The firms are following the lead of the Louis Vuitton’s owner LVMH which announced on Monday it would be using perfume production lines to start making hand sanitiser to protect people against coronavirus.
Matt Felgate, the owner of Lincoln Gin, said: “We are trying to use the resources we have – namely high-strength alcohol – to put together a functional hand sanitiser.
“I do not want a penny from this.

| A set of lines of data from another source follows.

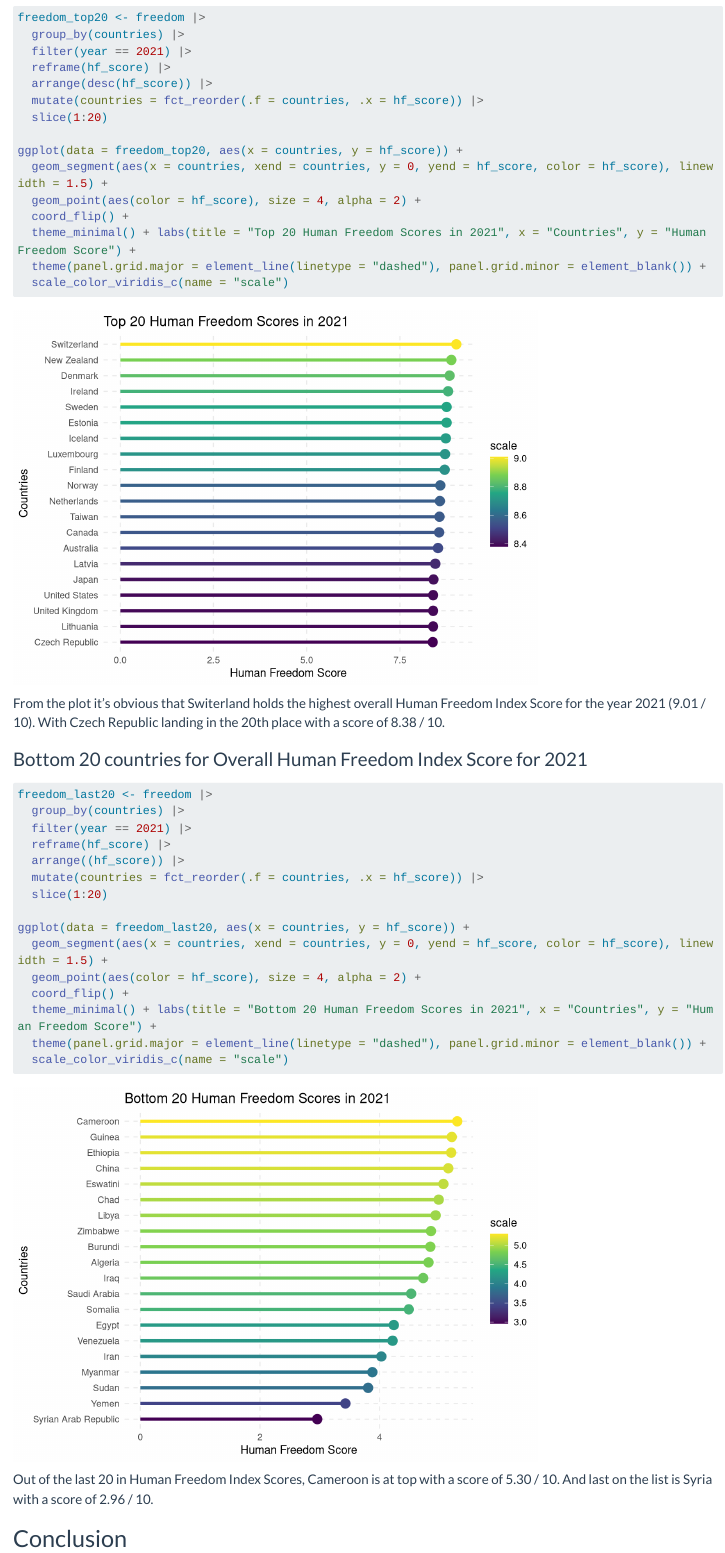
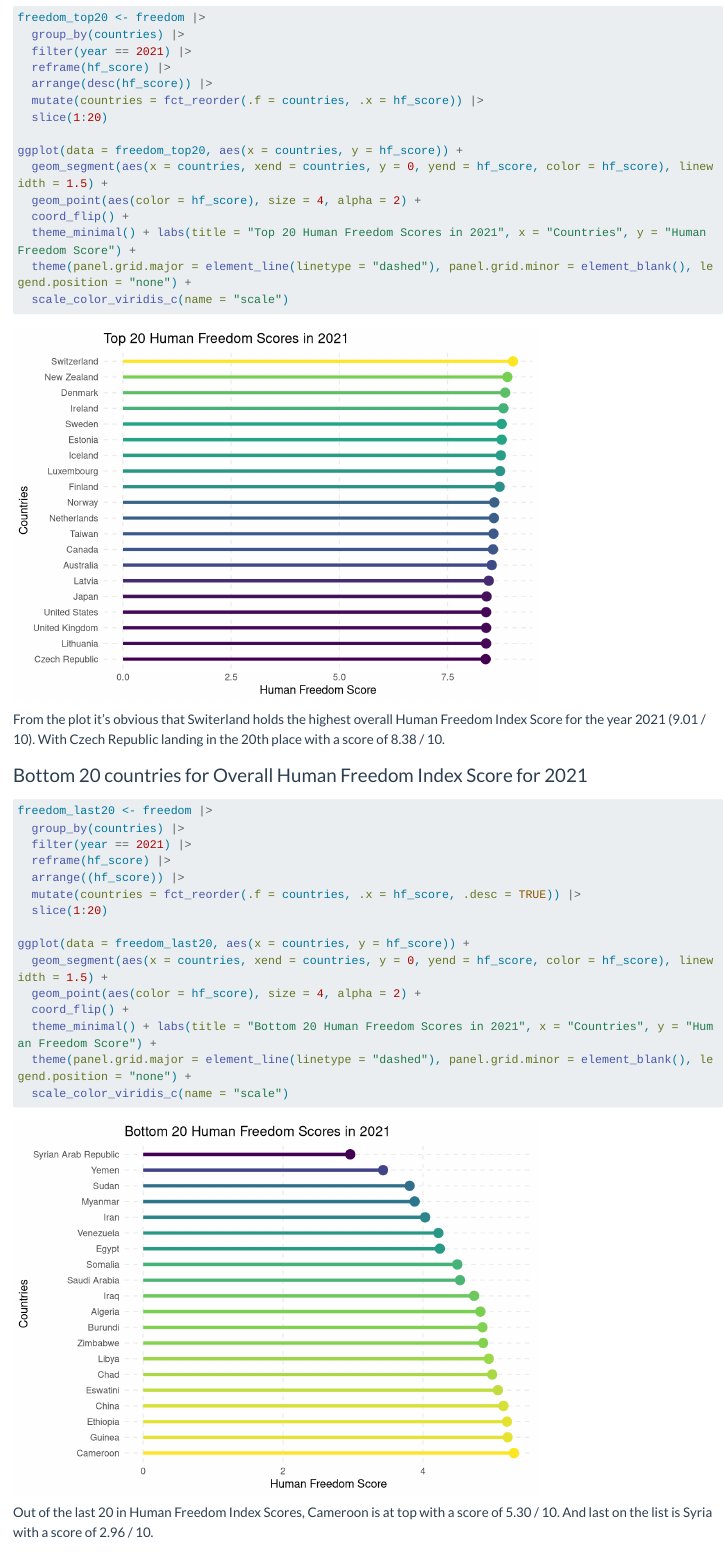
Before and after one commit to garop0102/Data.Visual.Blog, a Quarto document (posts/3rd Post/index.qmd): the page in a window 1100 px wide, from 4410 px down. Rendered offline with R 4.5, knitr and Pandoc in place of Quarto, with nearby package versions; long lines of code are wrapped.

Commit message:
03/13/2024

````diff
--- a/posts/3rd Post/index.qmd
+++ b/posts/3rd Post/index.qmd
@@ -97,7 +97,7 @@ ggplot(data = freedom_top20, aes(x = countries, y = hf_score)) +
   geom_point(aes(color = hf_score), size = 4, alpha = 2) +
   coord_flip() +
   theme_minimal() + labs(title = "Top 20 Human Freedom Scores in 2021", x = "Countries", y = "Human Freedom Score") +
-  theme(panel.grid.major = element_line(linetype = "dashed"), panel.grid.minor = element_blank()) +
+  theme(panel.grid.major = element_line(linetype = "dashed"), panel.grid.minor = element_blank(), legend.position = "none") +
   scale_color_viridis_c(name = "scale")
 
 ```
@@ -111,7 +111,7 @@ freedom_last20 <- freedom |>
   filter(year == 2021) |>
   reframe(hf_score) |>
   arrange((hf_score)) |>
-  mutate(countries = fct_reorder(.f = countries, .x = hf_score)) |>
+  mutate(countries = fct_reorder(.f = countries, .x = hf_score, .desc = TRUE)) |>
   slice(1:20)
 
 ggplot(data = freedom_last20, aes(x = countries, y = hf_score)) +
@@ -119,7 +119,7 @@ ggplot(data = freedom_last20, aes(x = countries, y = hf_score)) +
   geom_point(aes(color = hf_score), size = 4, alpha = 2) +
   coord_flip() +
   theme_minimal() + labs(title = "Bottom 20 Human Freedom Scores in 2021", x = "Countries", y = "Human Freedom Score") +
-  theme(panel.grid.major = element_line(linetype = "dashed"), panel.grid.minor = element_blank()) +
+  theme(panel.grid.major = element_line(linetype = "dashed"), panel.grid.minor = element_blank(), legend.position = "none") +
   scale_color_viridis_c(name = "scale")
 ```
 
````
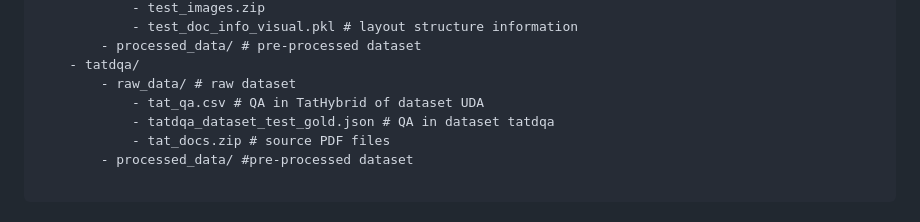
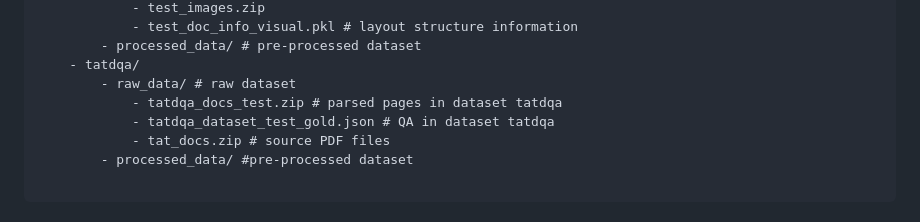
Before and after one commit to OpenDFM/NeuSym-RAG, a Markdown page: documents/dataset.md, the part around the change. Rendered like a GitHub page.

Commit message:
Update dataset.md
correct the files needed

```diff
--- a/documents/dataset.md
+++ b/documents/dataset.md
@@ -18,7 +18,7 @@ We choose and pre-process the following benchmarks for experiments:
         - processed_data/ # pre-processed dataset
     - tatdqa/
         - raw_data/ # raw dataset
-            - tat_qa.csv # QA in TatHybrid of dataset UDA
+            - tatdqa_docs_test.zip # parsed pages in dataset tatdqa
             - tatdqa_dataset_test_gold.json # QA in dataset tatdqa
             - tat_docs.zip # source PDF files
         - processed_data/ #pre-processed dataset
```
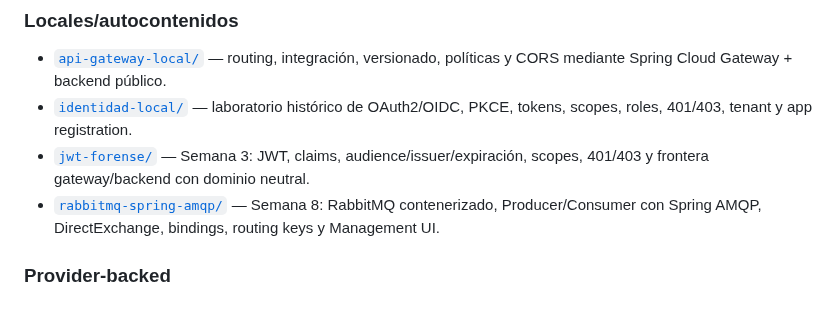
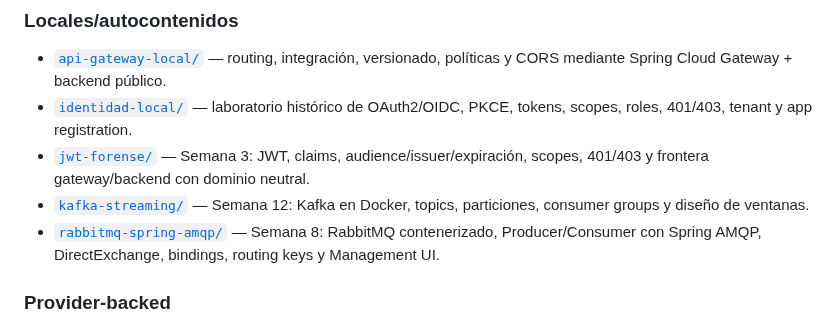
Before and after one commit to cmartinezs/DSY1107-DESARROLLO-CLOUD-NATIVE-I-2026-2, a Markdown page: labs/README.md, the part around the change. GitHub-like rendering.

Commit message:
docs(dsy1107): link Kafka week 12 from canonical indexes

```diff
--- a/labs/README.md
+++ b/labs/README.md
@@ -47,6 +47,7 @@ Los ejercicios institucionales publicados en AVA siguen siendo material oficial
 - [`api-gateway-local/`](api-gateway-local/) — routing, integración, versionado, políticas y CORS mediante Spring Cloud Gateway + backend público.
 - [`identidad-local/`](identidad-local/) — laboratorio histórico de OAuth2/OIDC, PKCE, tokens, scopes, roles, 401/403, tenant y app registration.
 - [`jwt-forense/`](jwt-forense/) — Semana 3: JWT, claims, audience/issuer/expiración, scopes, 401/403 y frontera gateway/backend con dominio neutral.
+- [`kafka-streaming/`](kafka-streaming/) — Semana 12: Kafka en Docker, topics, particiones, consumer groups y diseño de ventanas.
 - [`rabbitmq-spring-amqp/`](rabbitmq-spring-amqp/) — Semana 8: RabbitMQ contenerizado, Producer/Consumer con Spring AMQP, DirectExchange, bindings, routing keys y Management UI.
 
 ### Provider-backed
```
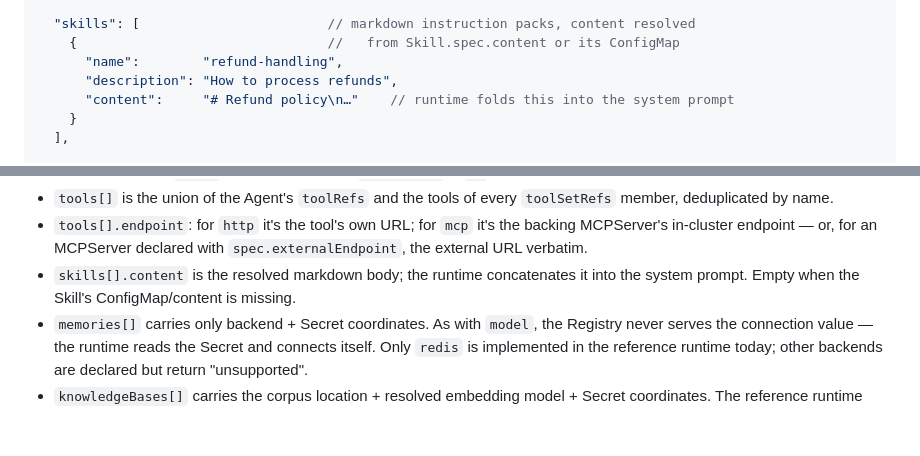
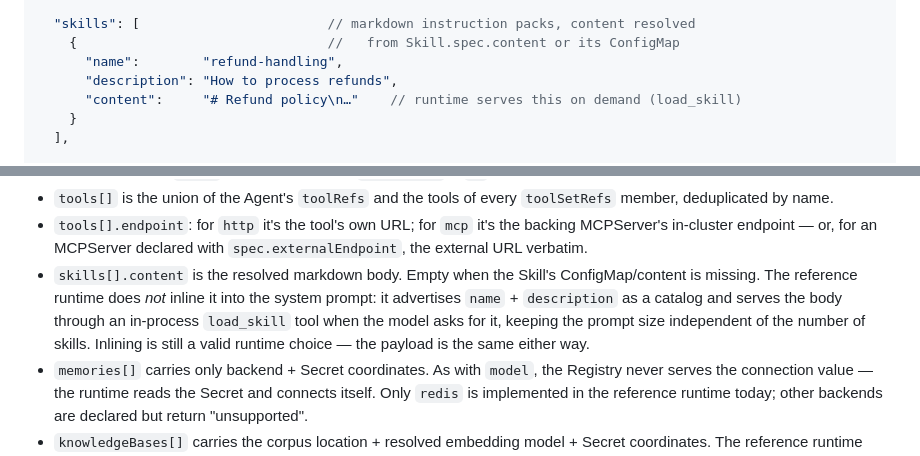
Before and after one commit to hkmdxlftjf/agent-plane, a Markdown page: docs/runtime-protocol.md, 2 parts joined by grey strips. Drawn GitHub-style; blank space fills up the shorter version.

```diff
--- a/docs/runtime-protocol.md
+++ b/docs/runtime-protocol.md
@@ -107,7 +107,7 @@ is a complete runtime built on it.
     {                                //   from Skill.spec.content or its ConfigMap
       "name":        "refund-handling",
       "description": "How to process refunds",
-      "content":     "# Refund policy\n…"    // runtime folds this into the system prompt
+      "content":     "# Refund policy\n…"    // runtime serves this on demand (load_skill)
     }
   ],
 
@@ -153,8 +153,12 @@ Conventions:
 - `tools[].endpoint`: for `http` it's the tool's own URL; for `mcp` it's the
   backing MCPServer's in-cluster endpoint — or, for an MCPServer declared with
   `spec.externalEndpoint`, the external URL verbatim.
-- `skills[].content` is the resolved markdown body; the runtime concatenates it
-  into the system prompt. Empty when the Skill's ConfigMap/content is missing.
+- `skills[].content` is the resolved markdown body. Empty when the Skill's
+  ConfigMap/content is missing. The reference runtime does *not* inline it into the
+  system prompt: it advertises `name` + `description` as a catalog and serves the
+  body through an in-process `load_skill` tool when the model asks for it, keeping
+  the prompt size independent of the number of skills. Inlining is still a valid
+  runtime choice — the payload is the same either way.
 - `memories[]` carries only backend + Secret coordinates. As with `model`, the
   Registry never serves the connection value — the runtime reads the Secret and
   connects itself. Only `redis` is implemented in the reference runtime today;
```
Also changed, not shown: README.md (+5 -2 lines), docs/usage.md (+10 -2 lines).
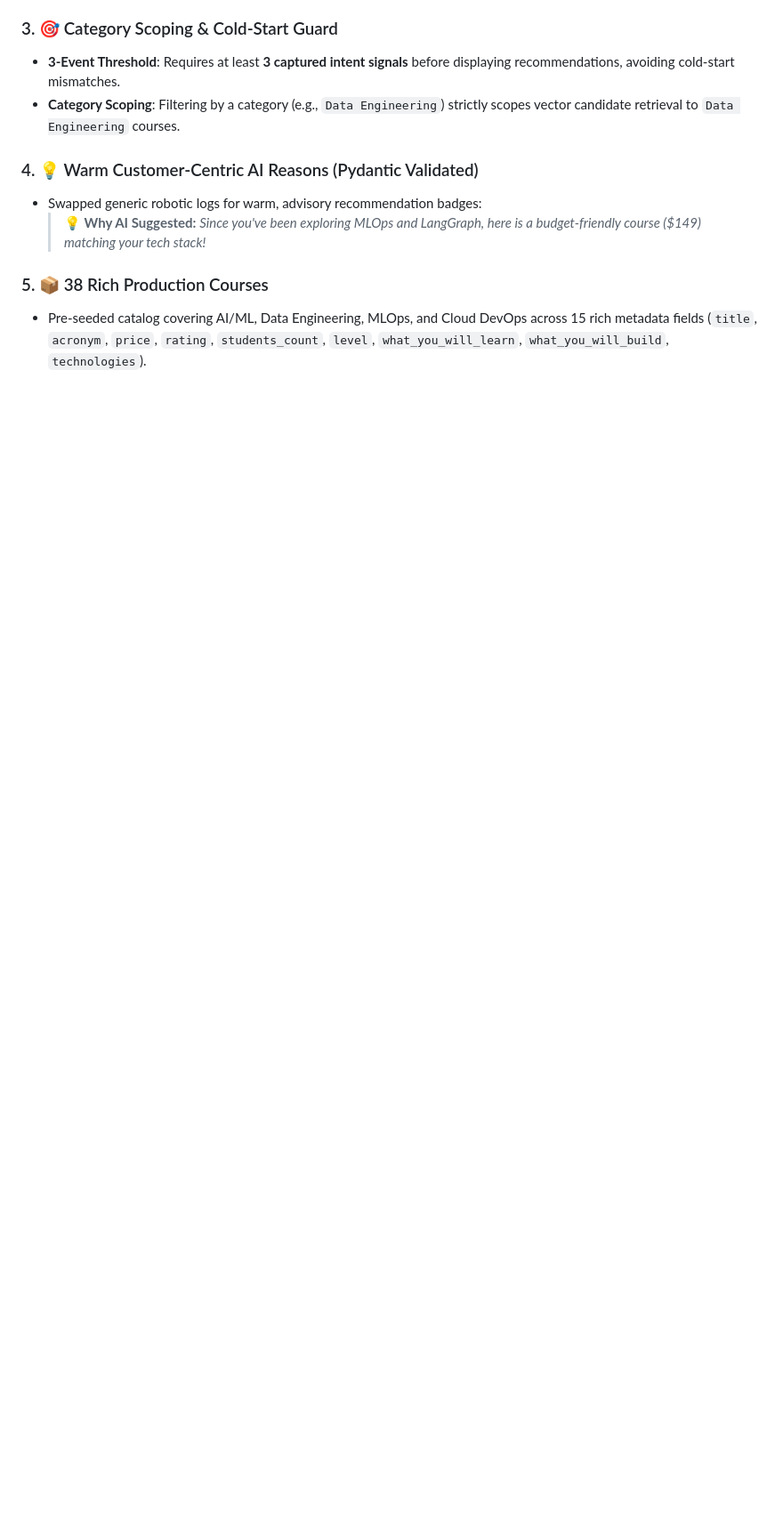
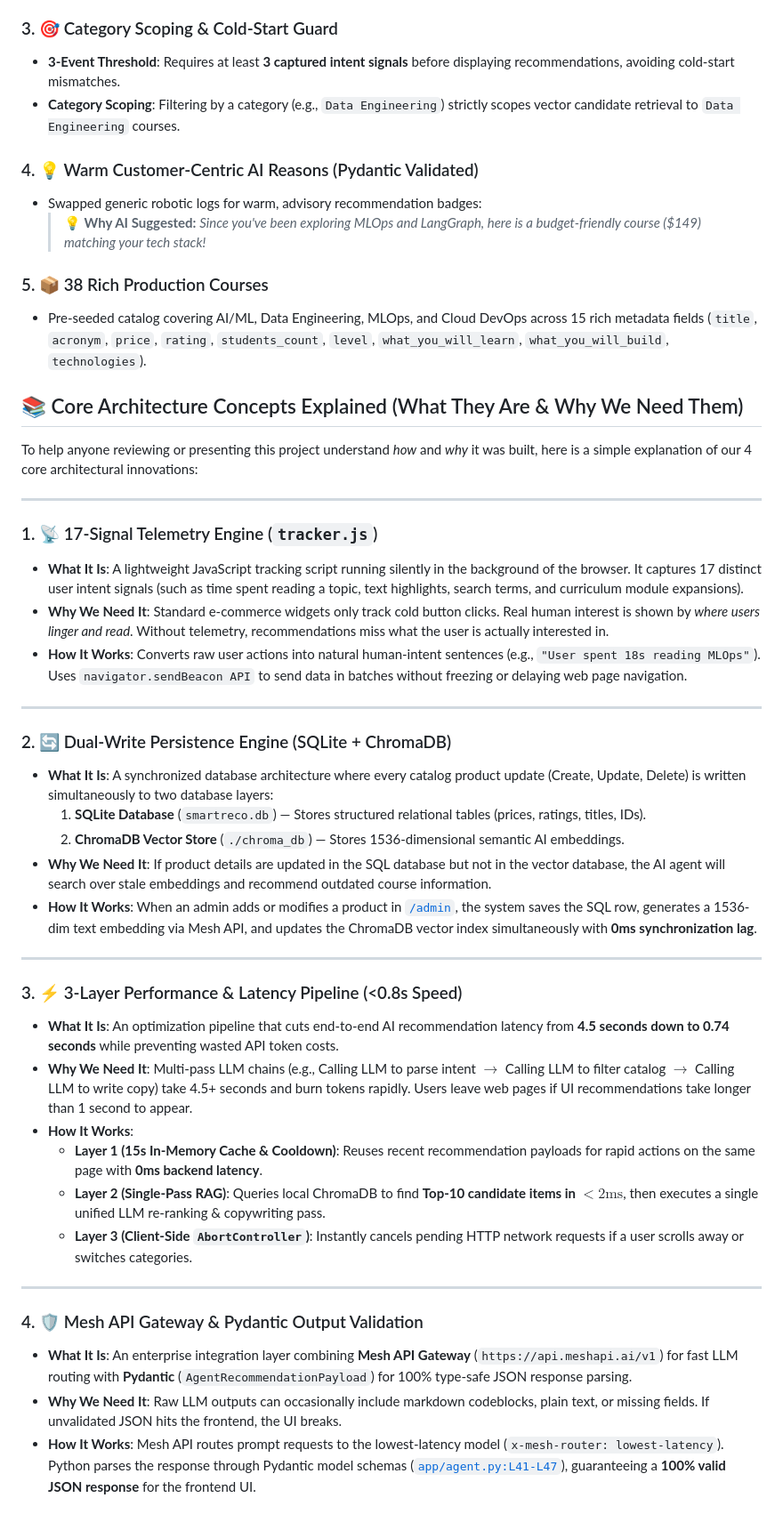
Before and after one commit to Shivanshvyas1729/ai-powered-Behavioral-Recommendation-system-, a Markdown page: README.md, the part around one of its changes. Shown at 89% size. Drawn GitHub-style; blank space fills up the shorter version.

```diff
--- a/README.md
+++ b/README.md
@@ -88,3 +88,40 @@ Below is the measurement breakdown of our system metrics as logged in our test s
 ### 5. 📦 38 Rich Production Courses
 * Pre-seeded catalog covering AI/ML, Data Engineering, MLOps, and Cloud DevOps across 15 rich metadata fields (`title`, `acronym`, `price`, `rating`, `students_count`, `level`, `what_you_will_learn`, `what_you_will_build`, `technologies`).
 
+## 📚 Core Architecture Concepts Explained (What They Are & Why We Need Them)
+
+To help anyone reviewing or presenting this project understand *how* and *why* it was built, here is a simple explanation of our 4 core architectural innovations:
+
+---
+
+### 1. 📡 17-Signal Telemetry Engine (`tracker.js`)
+* **What It Is**: A lightweight JavaScript tracking script running silently in the background of the browser. It captures 17 distinct user intent signals (such as time spent reading a topic, text highlights, search terms, and curriculum module expansions).
+* **Why We Need It**: Standard e-commerce widgets only track cold button clicks. Real human interest is shown by *where users linger and read*. Without telemetry, recommendations miss what the user is actually interested in.
+* **How It Works**: Converts raw user actions into natural human-intent sentences (e.g., `"User spent 18s reading MLOps"`). Uses `navigator.sendBeacon API` to send data in batches without freezing or delaying web page navigation.
+
+---
+
+### 2. 🔄 Dual-Write Persistence Engine (SQLite + ChromaDB)
+* **What It Is**: A synchronized database architecture where every catalog product update (Create, Update, Delete) is written simultaneously to two database layers:
+  1. **SQLite Database** (`smartreco.db`) — Stores structured relational tables (prices, ratings, titles, IDs).
+  2. **ChromaDB Vector Store** (`./chroma_db`) — Stores 1536-dimensional semantic AI embeddings.
+* **Why We Need It**: If product details are updated in the SQL database but not in the vector database, the AI agent will search over stale embeddings and recommend outdated course information.
+* **How It Works**: When an admin adds or modifies a product in [`/admin`](file:///c:/Users/DELL/Desktop/recommandation%20system/system_explanation.md#L102), the system saves the SQL row, generates a 1536-dim text embedding via Mesh API, and updates the ChromaDB vector index simultaneously with **0ms synchronization lag**.
+
+---
+
+### 3. ⚡ 3-Layer Performance & Latency Pipeline (<0.8s Speed)
+* **What It Is**: An optimization pipeline that cuts end-to-end AI recommendation latency from **4.5 seconds down to 0.74 seconds** while preventing wasted API token costs.
+* **Why We Need It**: Multi-pass LLM chains (e.g., Calling LLM to parse intent $\rightarrow$ Calling LLM to filter catalog $\rightarrow$ Calling LLM to write copy) take 4.5+ seconds and burn tokens rapidly. Users leave web pages if UI recommendations take longer than 1 second to appear.
+* **How It Works**:
+  * **Layer 1 (15s In-Memory Cache & Cooldown)**: Reuses recent recommendation payloads for rapid actions on the same page with **0ms backend latency**.
+  * **Layer 2 (Single-Pass RAG)**: Queries local ChromaDB to find **Top-10 candidate items in $<2\text{ms}$**, then executes a single unified LLM re-ranking & copywriting pass.
+  * **Layer 3 (Client-Side `AbortController`)**: Instantly cancels pending HTTP network requests if a user scrolls away or switches categories.
+
+---
+
+### 4. 🛡️ Mesh API Gateway & Pydantic Output Validation
+* **What It Is**: An enterprise integration layer combining **Mesh API Gateway** (`https://api.meshapi.ai/v1`) for fast LLM routing with **Pydantic** (`AgentRecommendationPayload`) for 100% type-safe JSON response parsing.
+* **Why We Need It**: Raw LLM outputs can occasionally include markdown codeblocks, plain text, or missing fields. If unvalidated JSON hits the frontend, the UI breaks.
+* **How It Works**: Mesh API routes prompt requests to the lowest-latency model (`x-mesh-router: lowest-latency`). Python parses the response through Pydantic model schemas ([`app/agent.py:L41-L47`](file:///c:/Users/DELL/Desktop/recommandation%20system/app/agent.py#L41-L47)), guaranteeing a **100% valid JSON response** for the frontend UI.
+
```
Also changed, not shown: other parts of README.md (+13 -0 lines).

I’m here to help and do the right thing.”
He started making small batches for friends, family and elderly neighbours after he was unable to buy any in the shops to give to his mother.
“She had a kidney transplant a few years ago, and has no immune system due to her being on medication,” Mr Felgate said.
The firm wants volunteers to get in touch on Facebook to help distribute it to vulnerable people, including to elderly neighbours, homeless charities and those in care homes.
Mr Walker, from Psychopomp, has applied for two licences to make and purchase denatured alcohol which is required for hand sanitiser production.
“We plan to sell it commercially at cost price to places like hospitals and restaurants and pubs that are staying open,” he said.
58 Gin’s director Carmen O’Neal said its first sanitiser, made for a charity event, contained 96% ethanol – pure alcohol – and aloe vera.
The company said it would be producing an atomiser containing the emollient glycerol instead of aloe vera as prices had “rocketed across the world”.
So far in the UK 1,950 people have been diagnosed with coronavirus and 71 people have died, with 23 of those deaths in London, according to government figures.